Stored records
* * * * *

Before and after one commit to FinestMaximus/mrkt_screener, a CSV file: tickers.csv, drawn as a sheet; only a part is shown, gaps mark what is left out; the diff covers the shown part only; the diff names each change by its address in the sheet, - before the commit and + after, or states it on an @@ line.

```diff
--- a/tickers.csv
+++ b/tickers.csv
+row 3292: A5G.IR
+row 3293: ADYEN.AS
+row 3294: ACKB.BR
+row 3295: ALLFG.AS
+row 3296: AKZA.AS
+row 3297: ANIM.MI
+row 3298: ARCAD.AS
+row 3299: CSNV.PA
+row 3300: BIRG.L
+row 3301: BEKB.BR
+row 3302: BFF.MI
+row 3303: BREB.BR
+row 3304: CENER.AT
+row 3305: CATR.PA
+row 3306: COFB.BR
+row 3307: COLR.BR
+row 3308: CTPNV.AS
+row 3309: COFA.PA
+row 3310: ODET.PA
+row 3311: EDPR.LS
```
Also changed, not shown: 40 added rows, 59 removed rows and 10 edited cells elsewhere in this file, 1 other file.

* * * * *

The records above are to be returned exactly as they appear.

Before and after one commit to FinestMaximus/mrkt_screener, a CSV file: tickers.csv, drawn as a sheet; only a part is shown, gaps mark what is left out; the diff covers the shown part only; the diff names each change by its address in the sheet, - before the commit and + after, or states it on an @@ line.

```diff
--- a/tickers.csv
+++ b/tickers.csv
+row 3292: A5G.IR
+row 3293: ADYEN.AS
+row 3294: ACKB.BR
+row 3295: ALLFG.AS
+row 3296: AKZA.AS
+row 3297: ANIM.MI
+row 3298: ARCAD.AS
+row 3299: CSNV.PA
+row 3300: BIRG.L
+row 3301: BEKB.BR
+row 3302: BFF.MI
+row 3303: BREB.BR
+row 3304: CENER.AT
+row 3305: CATR.PA
+row 3306: COFB.BR
+row 3307: COLR.BR
+row 3308: CTPNV.AS
+row 3309: COFA.PA
+row 3310: ODET.PA
+row 3311: EDPR.LS
```
Also changed, not shown: 40 added rows, 59 removed rows and 10 edited cells elsewhere in this file, 1 other file.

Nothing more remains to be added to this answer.